FRUIT IS ART. I don’t mean an oil canvas of a bowl of oranges, or a black and white photograph of grapes in a vineyard. I mean, fruit. A simple bowl of fresh green limes and bright yellow lemons, clusters of deep red cherries punctuated by light green stems, and shiny piles of apples. My personal favorite is a pineapple. There are days when I am not in the mood to eat pineapple — perhaps, as is all too often the case, I’ve recently eaten too much of it and my mouth still aches with the tart memory — but I still end up buying one just to place the beautiful, tropical piece of art on the counter above my sink until I give in and slice it up and eat too much of it once more.
Vegetables have featured prominently here at PBK to date (they are oh-so-photogenic, after all), but both vetegables and fruit had (and still have) a strong place in my mother’s kitchen.

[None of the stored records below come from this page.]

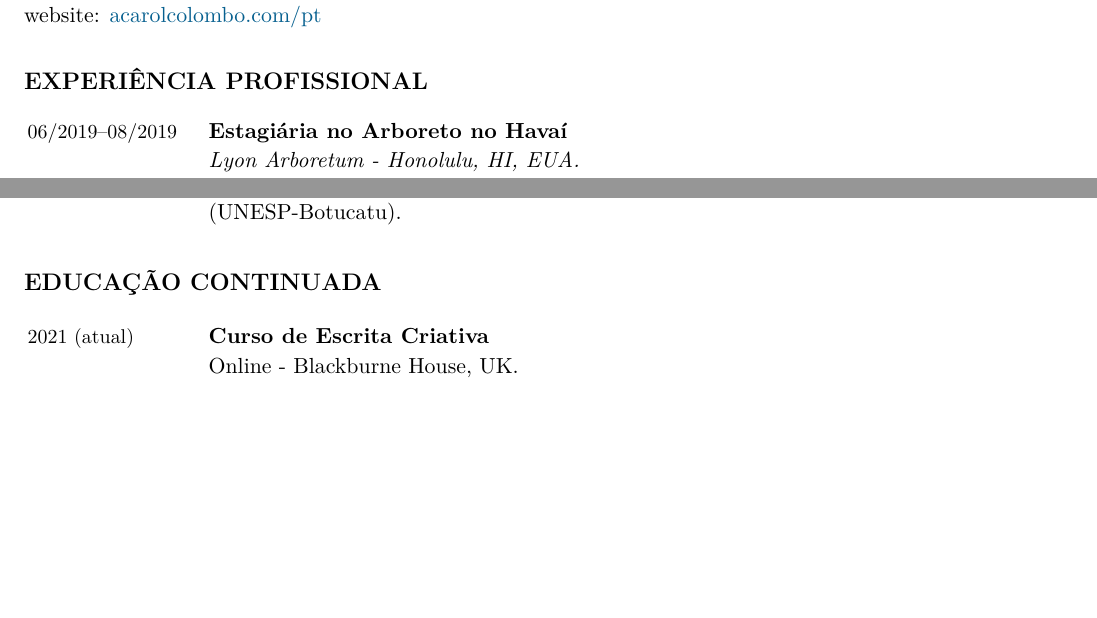
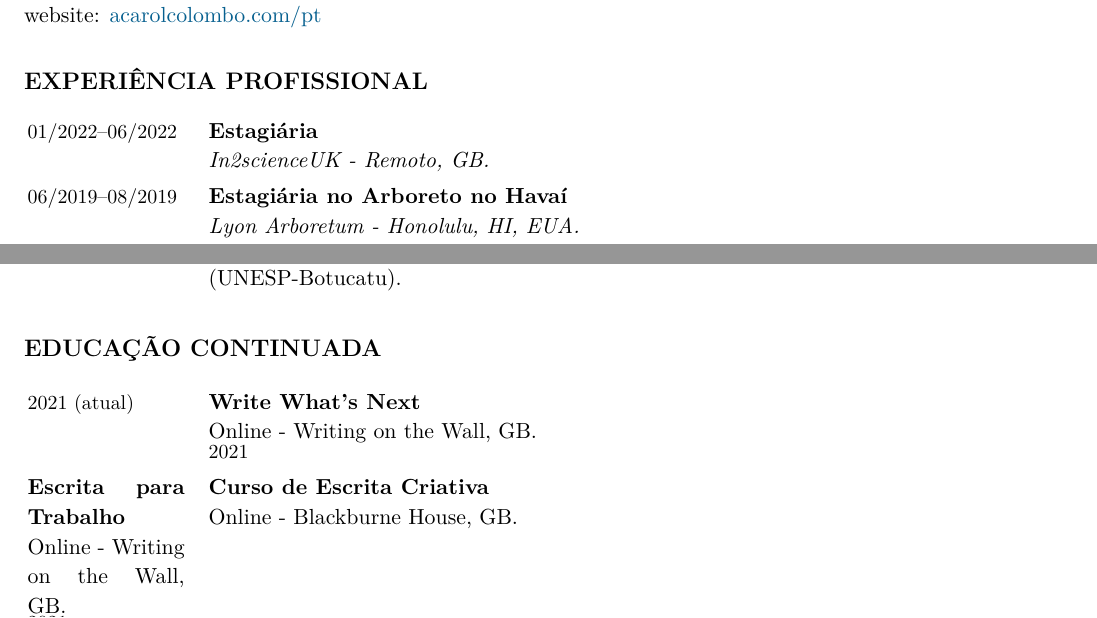
Before and after one commit to acarolcolombo/cv, a LaTeX CV (accolombo-cv-portuguese.tex): two parts of page 1 of 5, joined at a grey line, cut so that both start at the same text, the shorter picture padded with empty space. Compiled offline with XeLaTeX.

Commit message:
Added writing on the wall courses and in2scienceUK

```diff
--- a/accolombo-cv-portuguese.tex
+++ b/accolombo-cv-portuguese.tex
@@ -197,6 +197,15 @@
 
 \begin{EntriesTable}
 
+	\Duration{01/2022}{06/2022}  &
+	\textbf{Estagiária}
+	\newline
+	\textit{In2scienceUK - Remoto, GB.}
+	%\newline
+	%\textbullet \ Assisted with student and volunteer recruitment
+	%\textbullet \ Worked with the team to develop the 2022 programme
+	\\
+
 	% \Duration{02/2021}{atual}  &
 	% \textbf{Professora de Inglês}
 	% \newline
@@ -277,9 +286,19 @@
 
 \begin{EntriesTable}
 	\Year{2021 (atual)}  &
+	\textbf{Write What's Next}
+	\newline
+	Online - Writing on the Wall, GB.
+
+	\Year{2021}  &
+	\textbf{Escrita para Trabalho}
+	\newline
+	Online - Writing on the Wall, GB.
+
+	\Year{2021}  &
 	\textbf{Curso de Escrita Criativa}
 	\newline
-	Online - Blackburne House, UK.
+	Online - Blackburne House, GB.
 	\\
 
 	\Year{2021 (atual)}  &
```
Also changed, not shown: accolombo-cv-english.tex (+19 -0 lines).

The crisper was always filled with fresh produce from the garden or store or farmer’s market, and a beautiful tiered basket displays to this day apples, bananas and peaches. It was always there, right in front of us, always accessible. Growing up, the fruit was like the proverbial girl or boy next door: you never want the good-for-you, heart-healthy option. Instead, you dream of breaded potato wedges dipped in thick ranch dressing at the nearby market where you got a 32 ounce soda for fifty cents if you said hello to the owner, Rob. (He was always there, always at the register, and always said hello first.)
Despite our childish tendencies, my brother and I grew up eating a lot of fruit. Cantaloupe was always one of my favorites, and remains at or near the top of my all-time fruit list. When I discovered amazing cantaloupe-based melon agua frescas sold at a hole-in-the-wall taqueria near M.’s old apartment, I knew it would be a project.
First I tried Bon Appetit’s cantaloupe basil agua fresca, but the basil added too much of a different flavor. I wanted that fresh cantaloupe taste, not an herb that detracted from it. So I began experimenting with basic agua fresca components: cantaloupe, lime, water, sugar, ice. And somewhere along the way, trying to emulate the taqueria’s aqua fresca turned into “ooh, let’s make it a margarita!”
If I had to choose a single word to describe the first batch, it wouldn’t be a word at all. It would be the face I made when I tasted it and all my tongue registered was the bite of liquor. Somewhere along the way, I stopped thinking about the subtleties of cantaloupe flavoring and I forgot the true value of a shot of tequila. And yet, mistakes beget invention. It was in attempting to remedy the “I only taste tequila” problem that the two-step combination was born: first, the liquor is mixed with more concentrated cantaloupe juice and put on ice. Then, a more diluted cantaloupe mixture with sugar and lime and ice water is mixed into the I’m-gonna-need-to-see-some-ID batch to produce a lovely summer drink.
A word of warning: this isn’t a college margarita. It doesn’t put on strappy sandals and a low-cut top and stay out until four AM. It’s a low-key, fresh mix that sits on the porch on a warm afternoon and watches the shadows stretch across the land.
CANTALOUPE MARGARITAS, a PBK original
2 ripe cantaloupes, cored and chopped sans rind, divided
3 ounces tequila (2 shots)
1.5 ounces triple sec (1 shot)
2 teaspoons sugar
3 teaspoons lime juice, divided
3 cups cold water
1 1/2 cups ice
Place one cantaloupe’s worth of chopped cantaloupe in a blender. Liquefy (or blend a lot if you don’t have a snazzy liquefy setting). Pour through a fine strainer into a bowl. Discard remaining solids (there shouldn’t be many if you blended enough).
Add tequila, triple sec, and 2 teaspoons lime juice; mix. Add 1 1/2 cups of ice.
Clean strainer of all solids.
Place remaining chopped cantaloupe in blender. Add 1 1/2 cups cold water, remaining 1 teaspoon lime juice, and sugar. Blend/liquefy. Pour through strainer into a bowl, discard solids.
Combine iced tequila mixture and diluted cantaloupe sugar mixture. Rim glasses with a small amount of salt (any more overpowers the cantaloupe). Ladle mixture into glasses, add extra ice if needed, and enjoy.